(Lucky’s Last Chance)
By Leo Dillinger
Photography by Alexa Nahas Photography
What separates ordinary bartenders from the extraordinary? Is it the perfect pour of a craft beer or a flawlessly constructed cocktail? For Chris Pelusi of Lucky’s Last Chance, it all comes down to patron engagement.
Chris immediately gets his customers’ attention as soon as they enter the bar. And if his physical presence doesn’t capture the customer at first, his larger-than-life personality is bound to get the job done. From greeting new customers with a warm welcome to messing around with his regulars, Chris is truly worth the price of admission.
“Something I always teach our new bartenders is ‘Eyes Up Bartending,’” Chris said. “Whenever you go to a bar and your server’s eyes are down, they’re not focusing on the customers.
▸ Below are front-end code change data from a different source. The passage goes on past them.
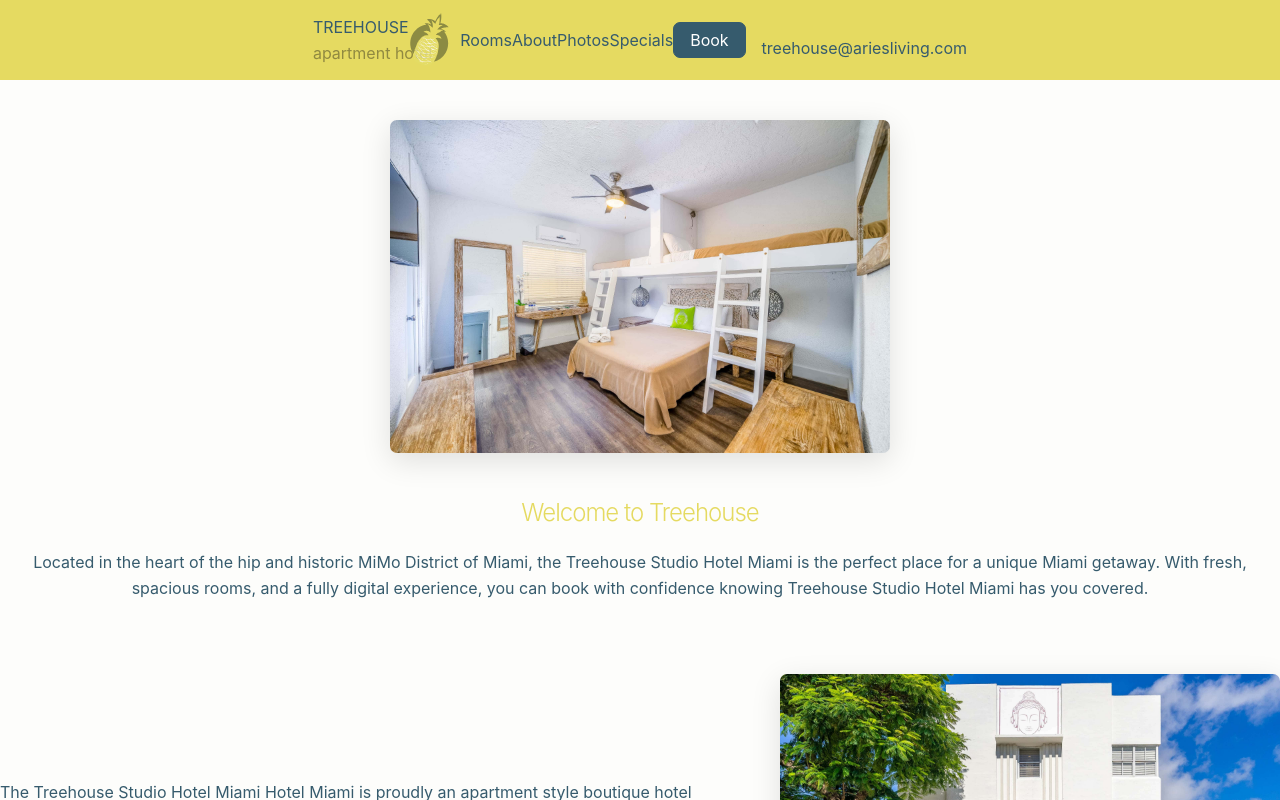
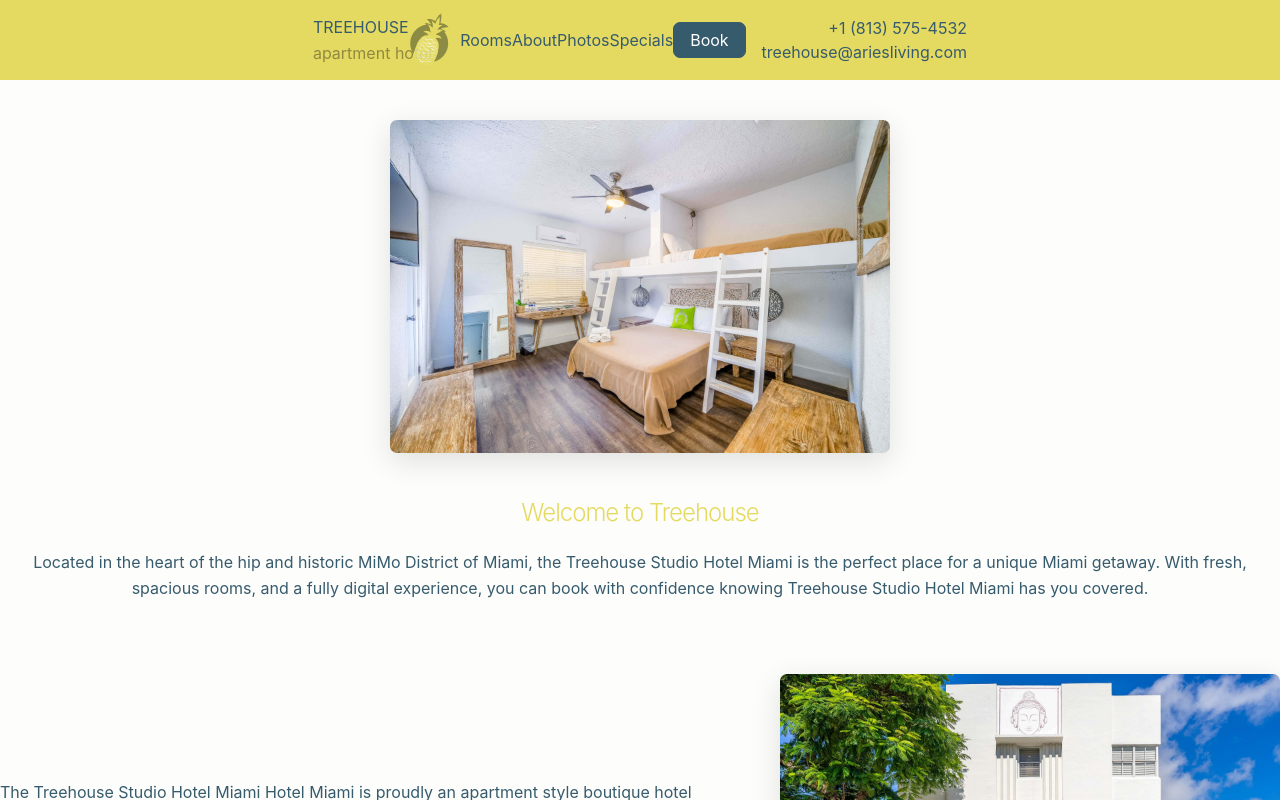
Before and after one commit to dmartss/treehouse-by-aries, a Next.js app: page / in a window 1280 px wide. Shown: the top 800 px of the page. Built offline with nearby package versions, Linux system fonts and the light colour scheme; a web font is replaced by a local one.

Commit message:
fix constant typo

```diff
--- a/components/header/navbar.js
+++ b/components/header/navbar.js
@@ -2,7 +2,7 @@ import { memo } from 'react'
 import Link from 'next/link'
 import { useRouter } from 'next/router'
 import cn from 'classnames'
-import { EMAIL, PHONE_NUMBER, NAME_SHORT, NAME_LONG, REZTRIP_URL } from 'lib/constants'
+import { EMAIL, PHONE, NAME_SHORT, NAME_LONG, REZTRIP_URL } from 'lib/constants'
 
 import Logo from 'components/icons/logo'
 import Container from 'components/container'
@@ -74,7 +74,7 @@ function Navbar() {
             <Button href={REZTRIP_URL}>Book</Button>
           </div>
           <div className="icon subtitle">
-            <p>{PHONE_NUMBER}</p>
+            <p>{PHONE}</p>
             <a href={`mailto:${EMAIL}`}>{EMAIL}</a>
           </div>
         </div>
```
It’s just about acknowledging your customer and letting them know you know they are there, even if you’re busy. That’s definitely how you get a repeat customer.”
Chris started his bartending career eight years ago, one year before Yunkers Pub changed hands to become Lucky’s Last Chance. At the time, Chris had just left his role as a drummer in a traveling band and was looking to take on a couple of nights each week to earn some supplemental income.
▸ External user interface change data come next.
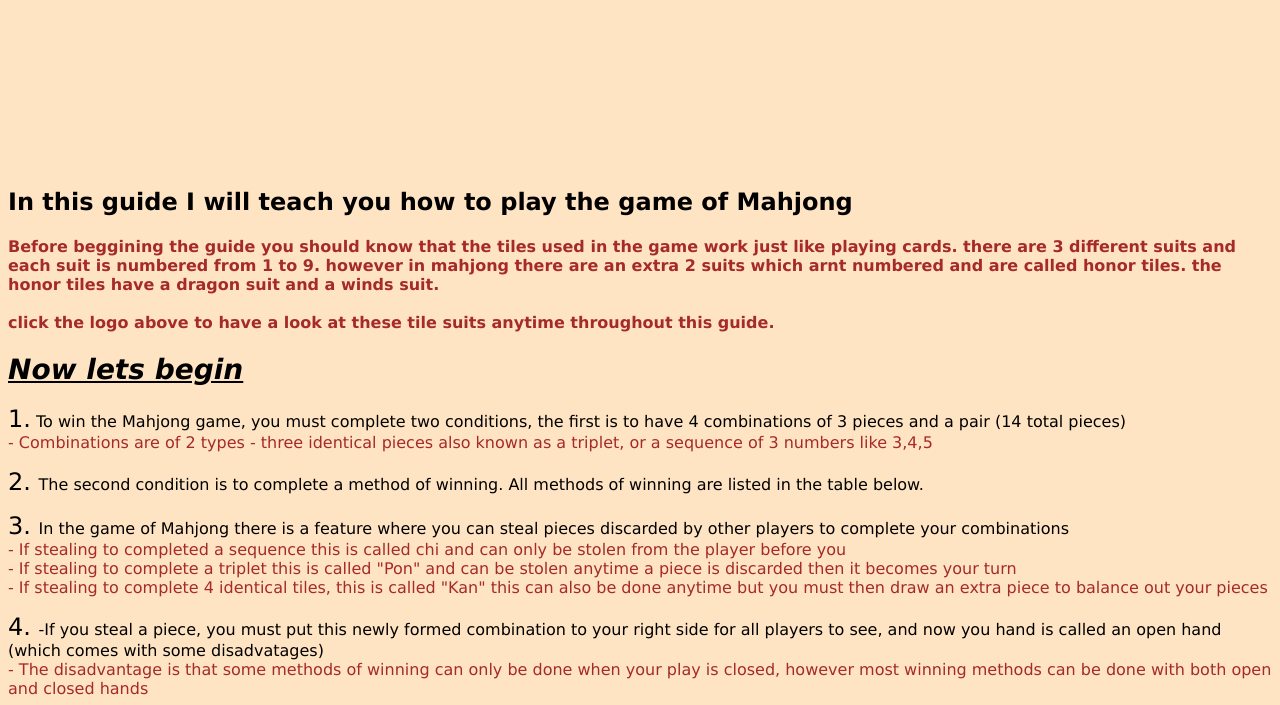
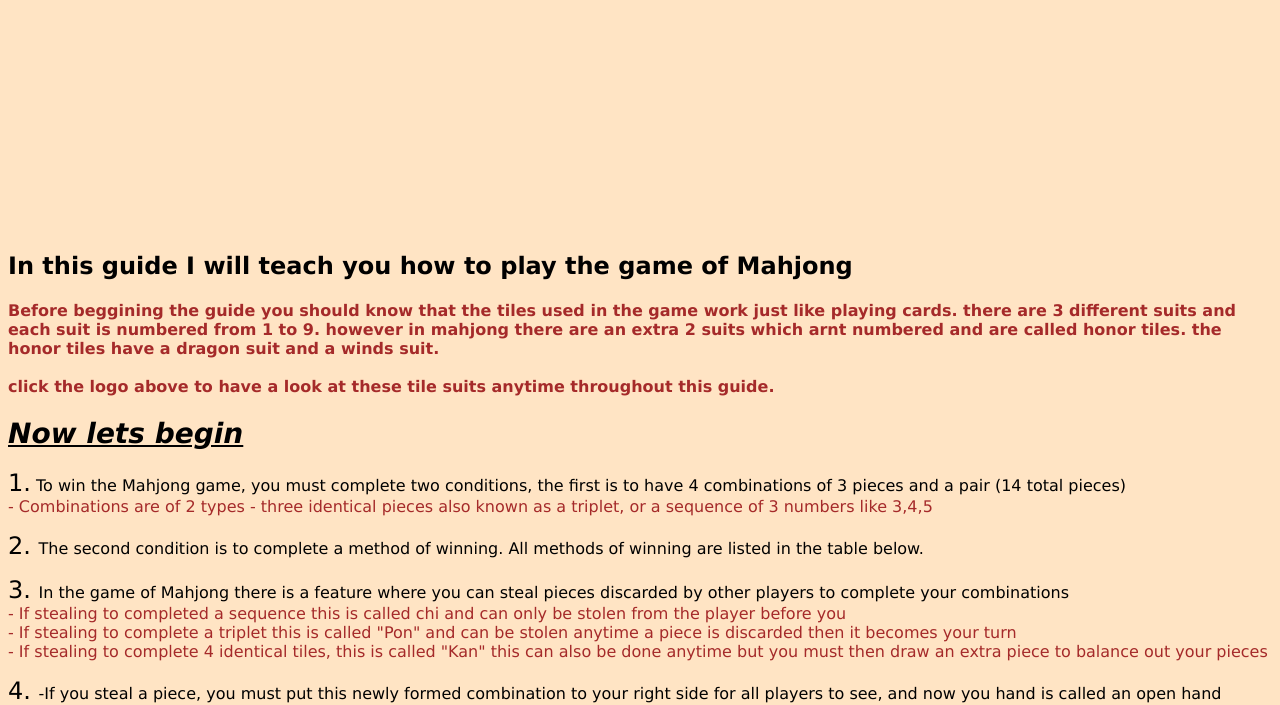
Before and after one commit to learnmahjong/learnmahjong.github.io, a plain HTML site: page english.html in a window 1280 px wide. Shown: the part 96-801 px from the top of the page. Drawn offline with Linux system fonts and the light colour scheme.

Commit message:
Update styles.css

```diff
--- a/styles.css
+++ b/styles.css
@@ -1,6 +1,6 @@
 main {
   margin: 1vh;
-  padding-top: 20vw;
+  padding-top: 25vw;
 }
 body {
   margin: 0vh;
```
Once Lucky’s Last Chance owner, Chris Barnes, and his partners bought the business and began the transition, they decided to keep Chris on the team. Since then, Chris has served thousands of customers, eventually became a manager, and has grown with the business ever since.
“To me, what makes Chris so great is that he’s able to relate to everyone who walks through that door. He treats them like family walking into his house,” owner Chris Barnes said. “We wouldn’t be in the position we’re in today without having Chris on our team. He really sets the tone for everyone on the staff.”
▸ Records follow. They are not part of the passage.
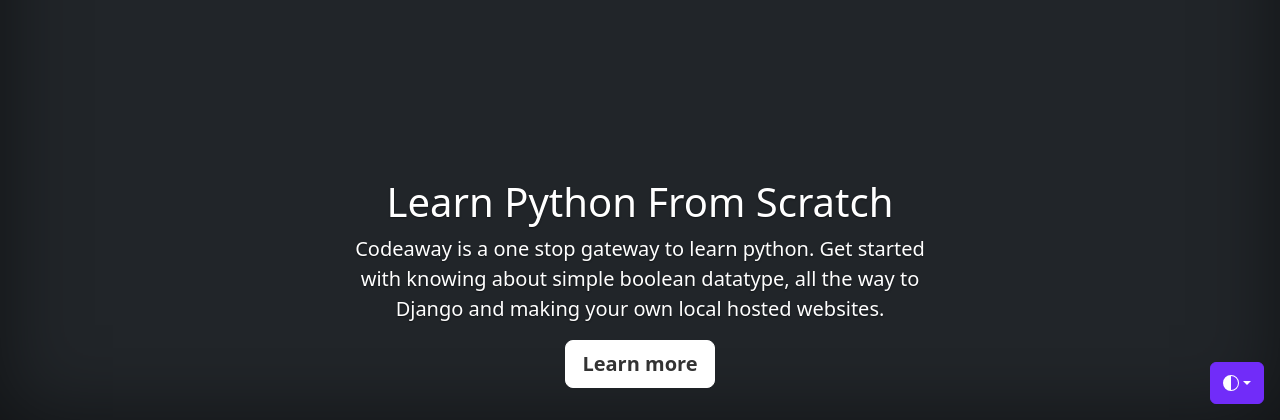
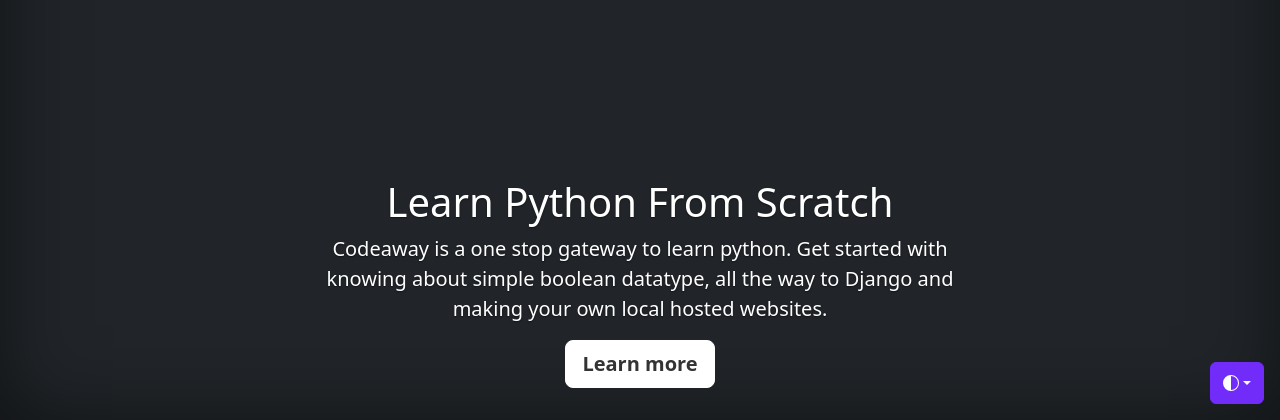
Before and after one commit to Babinbinbin/trial, a Django app: template codeaway/first/templates/first/index.html in a window 1280 px wide. Shown: the part 380-800 px from the top of the page. Run offline with Django 4.2, Linux system fonts and the light colour scheme; the template is opened without the code that fills it, so the values that code supplies are empty.

Commit message:
Update index.html

```diff
--- a/codeaway/first/templates/first/index.html
+++ b/codeaway/first/templates/first/index.html
@@ -92,6 +92,7 @@
     <link href="cover.css" rel="stylesheet">
   </head>
   <body class="d-flex h-100 text-center text-bg-dark">
+    <!-- this is the sun of the blue blox-->
     <svg xmlns="http://www.w3.org/2000/svg" style="display: none;">
       <symbol id="check2" viewBox="0 0 16 16">
         <path d="M13.854 3.646a.5.5 0 0 1 0 .708l-7 7a.5.5 0 0 1-.708 0l-3.5-3.5a.5.5 0 1 1 .708-.708L6.5 10.293l6.646-6.647a.5.5 0 0 1 .708 0z"/>
@@ -107,7 +108,7 @@
         <path d="M8 12a4 4 0 1 0 0-8 4 4 0 0 0 0 8zM8 0a.5.5 0 0 1 .5.5v2a.5.5 0 0 1-1 0v-2A.5.5 0 0 1 8 0zm0 13a.5.5 0 0 1 .5.5v2a.5.5 0 0 1-1 0v-2A.5.5 0 0 1 8 13zm8-5a.5.5 0 0 1-.5.5h-2a.5.5 0 0 1 0-1h2a.5.5 0 0 1 .5.5zM3 8a.5.5 0 0 1-.5.5h-2a.5.5 0 0 1 0-1h2A.5.5 0 0 1 3 8zm10.657-5.657a.5.5 0 0 1 0 .707l-1.414 1.415a.5.5 0 1 1-.707-.708l1.414-1.414a.5.5 0 0 1 .707 0zm-9.193 9.193a.5.5 0 0 1 0 .707L3.05 13.657a.5.5 0 0 1-.707-.707l1.414-1.414a.5.5 0 0 1 .707 0zm9.193 2.121a.5.5 0 0 1-.707 0l-1.414-1.414a.5.5 0 0 1 .707-.707l1.414 1.414a.5.5 0 0 1 0 .707zM4.464 4.465a.5.5 0 0 1-.707 0L2.343 3.05a.5.5 0 1 1 .707-.707l1.414 1.414a.5.5 0 0 1 0 .708z"/>
       </symbol>
     </svg>
-
+    <!--this is the blue box-->
     <div class="dropdown position-fixed bottom-0 end-0 mb-3 me-3 bd-mode-toggle">
       <button class="btn btn-bd-primary py-2 dropdown-toggle d-flex align-items-center"
               id="bd-theme"
@@ -156,7 +157,7 @@
     </div>
   </header>
 
-  <main class="px-3">
+  <main class="px-0">
     <h1>Learn Python From Scratch</h1>
     <p class="lead">Codeaway is a one stop gateway to learn python. Get started with knowing about simple boolean datatype, all the way to Django and making your own local hosted websites.</p>
     <p class="lead">
```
One of the greatest challenges for any food business is the loss of regulars due to everyday circumstances. Some move away from the area. Others get married and start having kids. Some start new diets. This is why Chris Pelusi and the rest of the Lucky’s Last Chance crew always seek to accommodate new customers in an effort to make them potential regulars. For Chris, this means making solid recommendations from the bar’s food and drink menus.
Because he handles the beer and spirit buying for Lucky’s Last Chance, Chris gets the insider knowledge on different products from account representatives. This helps him talk to customers in an educated way about particular beers and cocktails. Chris said if you ask the right questions and determine their needs, the customers eventually answer what they want to drink for themselves.
And if you ask for food recommendations, Chris will tell you his personal (and cheesy) favorites on each part of the menu without hesitation: Incomparable Bacon Cheddar Burger, Cheese Amigos Fries, Jalapeno Cheese Tots, Cajun Chicken Mak & Cheese, and Sausage Gravy & Biscuits for brunch.
“The easiest part of the job is definitely the customer interaction, even when there are new customers who’ve never been here before,” Chris said. “It’s very easy for us to win them over. I try not to take the job too seriously because we’re not saving the world or anything. We’re just selling hamburgers and beer.”
Two questions that I just had to ask Manayunk’s Best Bartender were 1.) If you could make a drink for one celebrity, who would it be? and 2.) What is your favorite drink to make/drink? As expected, Chris’s answers reflected his jocular personality.
His first answer was that he’d “make” a Yuengling Lager bottle for one of his favorite neighborhood bartenders, Joe from Manayunk Tavern (whom Chris actually voted for in this category). As for the second question, Chris’s favorite drink is one of America’s oldest cocktails with a pre-Civil War New Orleans origin: The Sazerac.
“It’s definitely my favorite cocktail to make and it’s definitely my favorite cocktail to drink,” Chris said. “It’s also how I gauge a bar when I go out. If they shake my Sazerac or shake my Manhattan, I’m going to have an issue with it. Am I going to drink it and not tip them? Of course I’m going to drink it and tip them. But repeat business will be held to a higher regard.”
Chris likes to think that Lucky’s Last Chance emulates the bigger picture by playing an active role in the community. The staff not only wants Lucky’s Last Chance to be successful, but they want to see the rest of the neighborhood succeed, which is why they support other local businesses like Manayunk Tavern, Taqueria Feliz, Cresson Inn, and Bourbon Blue. Chris also mentioned the importance of giving back to the community by hosting fundraisers and events for local nonprofits including PAWS (Philadelphia Animal Welfare Society), North Light Community Center, and more.
After eight years of working behind the bar at 4421 Main Street, I had to ask Chris if he had any plans on leaving. Upon hearing the question, he smiled and straightforwardly stated, “I would’ve left eight years ago if I didn’t like it. I like who I work for and I like who I work with. It’s as simple as that.”